• His father was a lieutenant colonel in the British Army, and Springfield grew up in Australia and England.

• Springfield was born Richard Lewis Springthorpe.

• He is married to Barbara Porter, whom he met while she was a receptionist at the studio where he was recording “Working Class Dog.”

• Barbara and Rick have two sons, Liam and Josh.

• “The Day After Yesterday” is a compilation album of cover songs Springfield always wanted to record. “They’re more contemporary songs, songs that when I first started having hits, most of them were hits on the radio,” Springfield said. “They were songs that I just had wished I had written. So I had always wondered what would happen if I did an album like that.”

• His Christmas album, “Christmas with You,” is the first album he’s done in his new home recording studio.

• He sometimes will shoot three days of “General Hospital” in one day.

• Springfield is no stranger to having two successful careers at one time, both in the 1980s and today. To make their lives’ more manageable, Springfield and his band members now go out on tour for about four days and then come home for a week. “We used to do three months at a time, and there’s no way that that cannot drive you insane, you know?” he said. “I didn’t want it to be like that this time.
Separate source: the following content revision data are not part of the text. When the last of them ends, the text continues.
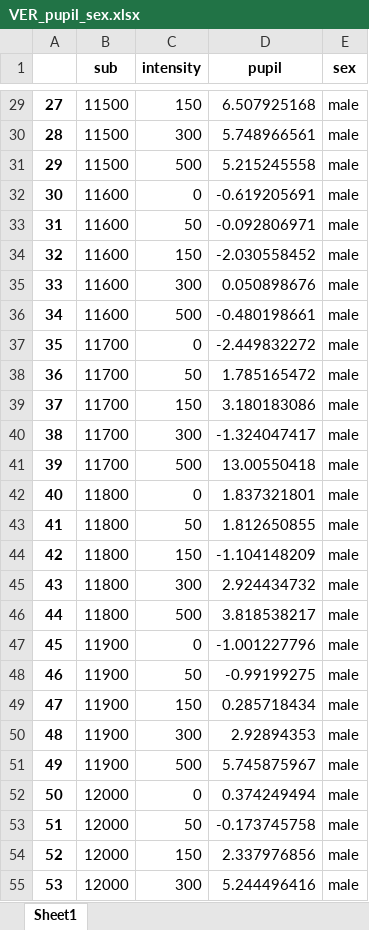
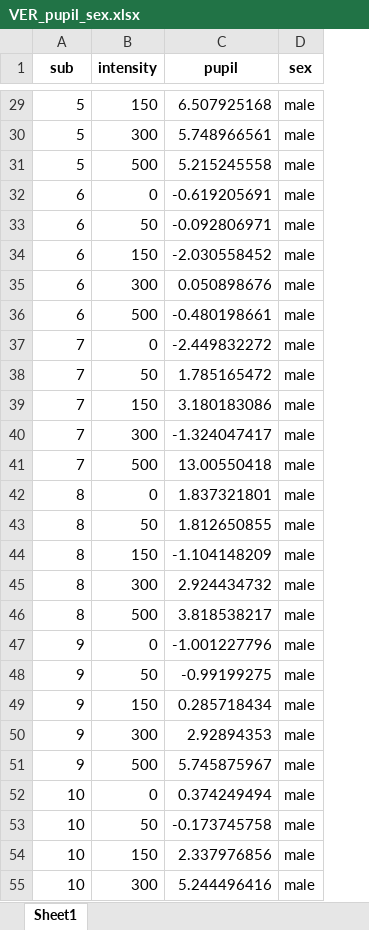
Before and after one commit to raffaelemazziotti/ECo_code, an Excel workbook: Data/fig_S1/VER_pupil_sex.xlsx, sheet Sheet1, drawn as a sheet; only a part is shown, gaps mark what is left out; values as stored, in another font and other column widths than the file's, no borders; removed rows and columns are numbered as before the commit, all else as after; the diff covers the shown part only; the diff names each change by its address in the sheet, - before the commit and + after, or states it on an @@ line.

```diff
--- a/Data/fig_S1/VER_pupil_sex.xlsx (sheet Sheet1)
+++ b/Data/fig_S1/VER_pupil_sex.xlsx (sheet Sheet1)
-column A, rows 29-55: 27 | 28 | 29 | 30 | 31 | 32 | 33 | 34 | 35 | 36 | 37 | 38 | 39 | 40 | 41 | 42 | 43 | 44 | 45 | 46 | 47 | 48 | 49 | 50 | 51 | 52 | 53
-A29:A31 (sub): 11500
+A29:A31 (sub): 5
-A32:A36 (sub): 11600
+A32:A36 (sub): 6
-A37:A41 (sub): 11700
+A37:A41 (sub): 7
-A42:A46 (sub): 11800
+A42:A46 (sub): 8
-A47:A51 (sub): 11900
+A47:A51 (sub): 9
-A52:A55 (sub): 12000
+A52:A55 (sub): 10
```
Also changed, not shown: 53 edited cells elsewhere in this sheet, Data/fig_S1/DER_locom_sex.xlsx, Data/fig_S1/DER_pupil_sex.xlsx, 3 other files.
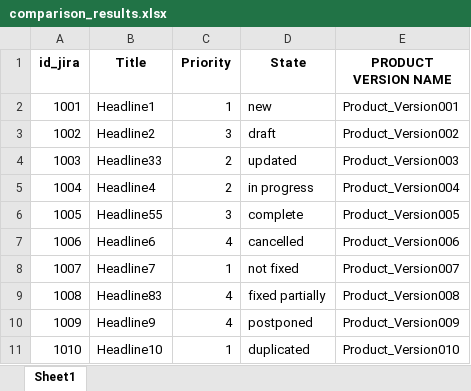
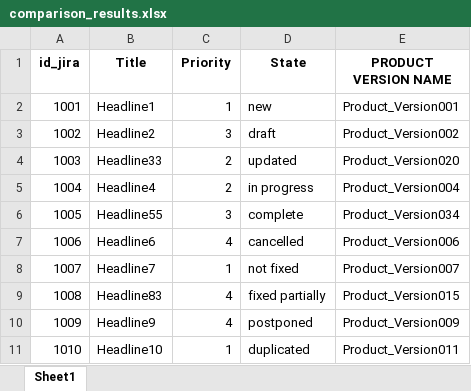
Before and after one commit to abdelkarim-benjilali/Jira_plm_compare, an Excel workbook: comparison_results.xlsx, sheet Sheet1, drawn as a sheet; values as stored, in another font and other column widths than the file's, no borders; the diff names each change by its address in the sheet, - before the commit and + after, or states it on an @@ line.

```diff
--- a/comparison_results.xlsx (sheet Sheet1)
+++ b/comparison_results.xlsx (sheet Sheet1)
-E4 (PRODUCT VERSION NAME): Product_Version003
+E4 (PRODUCT VERSION NAME): Product_Version020
-E6 (PRODUCT VERSION NAME): Product_Version005
+E6 (PRODUCT VERSION NAME): Product_Version034
-E9 (PRODUCT VERSION NAME): Product_Version008
+E9 (PRODUCT VERSION NAME): Product_Version015
-E11 (PRODUCT VERSION NAME): Product_Version010
+E11 (PRODUCT VERSION NAME): Product_Version011
```
Also changed, not shown: 11 other files.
I wanted every show to be fun for everybody.”

If you go

What: Musician and actor Rick Springfield performs in concert.

When: 8 p.m. Saturday, Nov. 17.

Where: The Arcada Theatre, 105 E. Main St. (Route 64), St. Charles.

Tickets: For information, call (630) 587-8400 or visit